by Michael Sarko
- The Capitol Hill Times -
Capitol Hill, especially the low-rise residential region east of Broadway, has become Seattle’s poster child for community action in real estate development. In addition to constant input on major projects like the Broadway light rail station and its environs, the community spent much of the past two years pushing back against the larger housing developments being built in traditionally single-family neighborhoods. On January 14 at Lowell Elementary School, the Seattle Department of Planning and Development met to discuss changes to low-rise building codes for such cases.
There have been many grassroots efforts, statements of position, and petitions related to development in Capitol Hill in the past 18 months, but the project that got the attention of Seattle City Councilmember Sally Clark was a petition by Seattle Speaks Up, which gathered over 1,000 signatures of residents concerned about perceived abuses of the existing building code. Councilmember Clark responded quickly and called on the DPD to deliver a report on the subject. In mid-2013 the council met with the DPD and the Office of Housing to address loopholes in the code, but no significant action was taken by the date of Clark’s response to the petition.
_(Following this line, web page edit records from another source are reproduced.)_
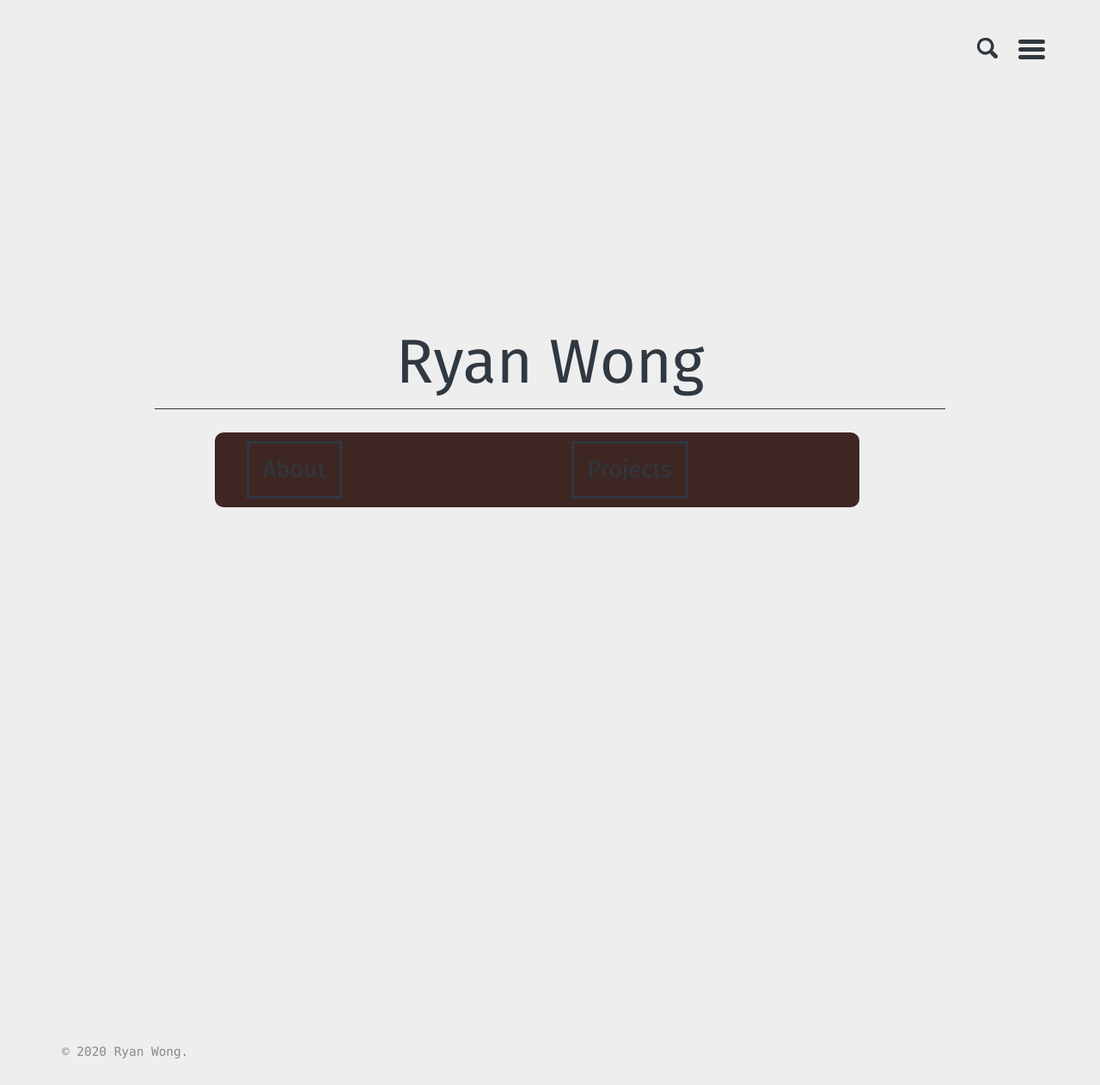
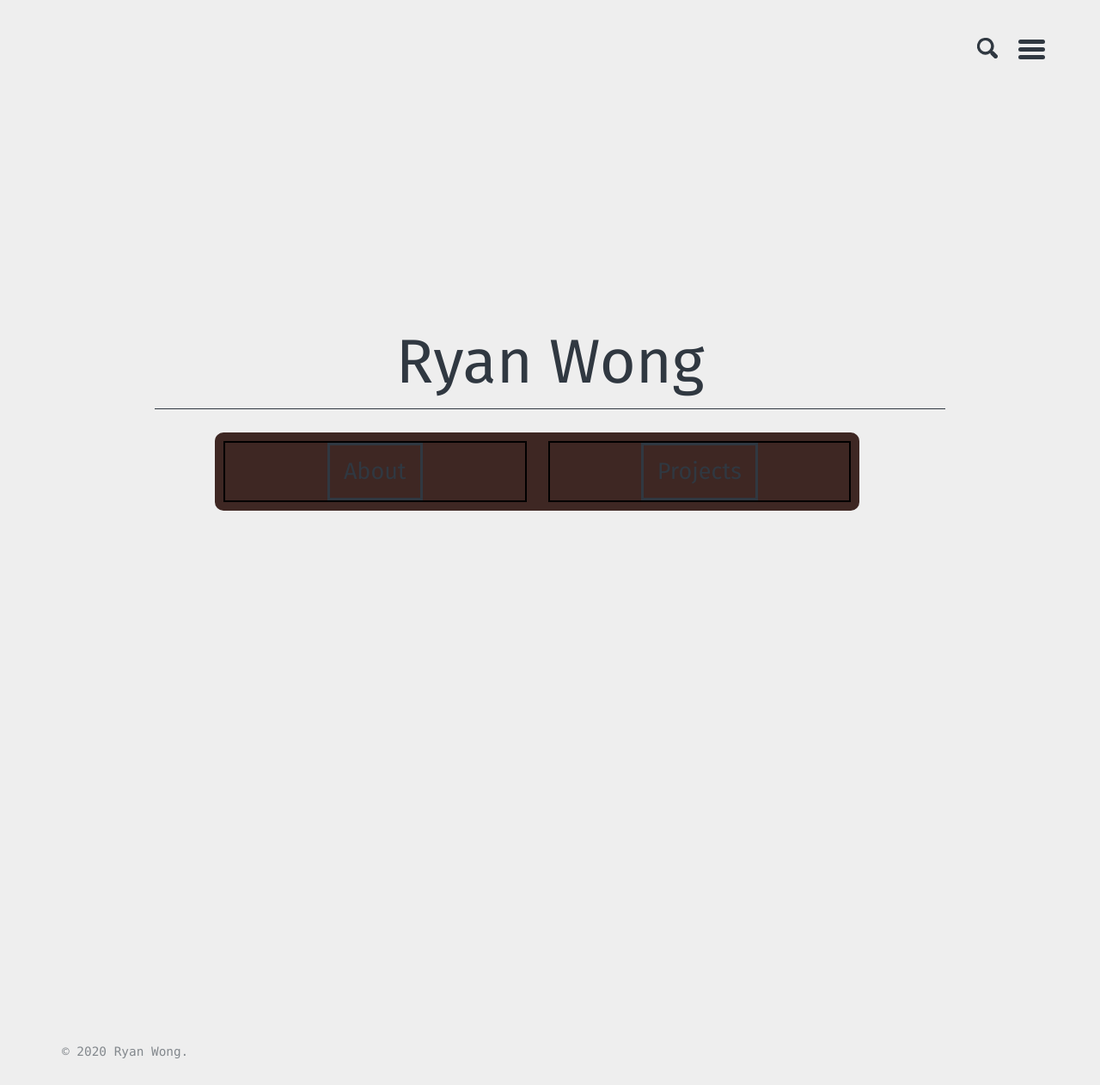
Before and after one commit to ryanwonghc/ryanwonghc.github.io, a Jekyll site: the page built from index.html, in a window 1280 px wide. Shown: the whole page at 86% size. Built offline with Jekyll 4.4.1, drawn with Linux system fonts in a browser that asks for light colours; the list of posts is cut into pages by our own code.

Commit message:
button center and margins

```diff
--- a/_layouts/home.html
+++ b/_layouts/home.html
@@ -6,10 +6,10 @@ layout: default
   <div class="wrapper">
     <p class="p">Ryan Wong</p>
     <div class="btncontainer">
-      <div>
+      <div class="btncontainerbox">
         <a href="https://ryanwonghc.github.io/about/" class="btn">About</a>
       </div>
-      <div>
+      <div class="btncontainerbox">
         <a href="https://ryanwonghc.github.io/projects/" class="btn">Projects</a>
       </div>
     </div>
--- a/_sass/basically-basic/_layout.scss
+++ b/_sass/basically-basic/_layout.scss
@@ -220,7 +220,6 @@ main {
     padding-left: 10px;
     padding-top: 7em;
     align-items: center;
-    vertical-align: middle;
   }
 
   .p {
@@ -246,7 +245,6 @@ main {
     margin-left: 1em;
     margin-right: 1em;
     margin-bottom: auto;
-    align-self: center;
   }
 
   /* Darker background on mouse-over */
@@ -273,4 +271,11 @@ main {
       margin-left: 70px;
     }
   }
+
+  .btncontainerbox {
+    display: flex;
+    justify-content: center;
+    align-items: center;
+    border: 2px solid black;
+  }
 }
```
The community concerns mostly focused on building height, and other elements of the code that allow developers to modify floor space calculations using things like stairways and corridors, which many people found misleading. Seattle Speaks Up especially pushed for a provision that would reduce the low-rise 3 (LR3, single-family zone) height limit from 40 feet to either 30 or 35 feet. At the time of the meeting, that provision was dropped by the DPD’s plan. Other changes, such as removing allowances related to below-ground floor space and small aesthetic modifications, remain.
Capitol Hill Community Council At-large member Jeffrey Cook, who has been a leading voice in the development reforms movement, updated the council at a recent meeting regarding the DPD’s process. He described the meeting on January 14 as “very contentious,” highlighting the degree of passion that the subject brings out in community stakeholders. He also reiterated Seattle City Council’s decision to continue issuing building permits for the contested developments while reforms are under consideration, saying, “They will not put a moratorium on this height.”
Community members affected by the unexpected size of these new developments often contribute stories of their own experiences at design review and community council meetings. At the recent CHCC meeting, Cook related one resident’s story of a planned rooftop garden in a new development that looks down at her bathroom skylight. According to a recent update, the developer of that structure responded by shifting the roof garden to the other side of the building.
Some developers are beginning to respond to community concerns by offering outreach opportunities. While there have been no recorded meetings at this time, the CHCC and various protest groups continue to encourage residents to reach out to developers in their neighborhoods
At this time, the DPD is only reviewing height and some floor space regulations. Further consideration of other Capitol Hill development issues like rezoning low-rise neighborhoods, recalculating allowable density and reviewing parking availability will have to come at a later date. Because the DPD is reviewing the building code for all LR3 zones in Seattle, considerations for neighborhoods other than Capitol Hill are part of the discussion. Other areas like Wallingford have also seen their own community action groups, though concerns in less dense areas tend to focus on large additions to existing single-family properties or the construction of multiple single-family units on a single plot.
Further meetings between developers, the DPD and the Seattle City Council are expected in coming weeks. The DPD is still on schedule to provide a complete report to Councilmember Clark by the end of the first quarter of 2014.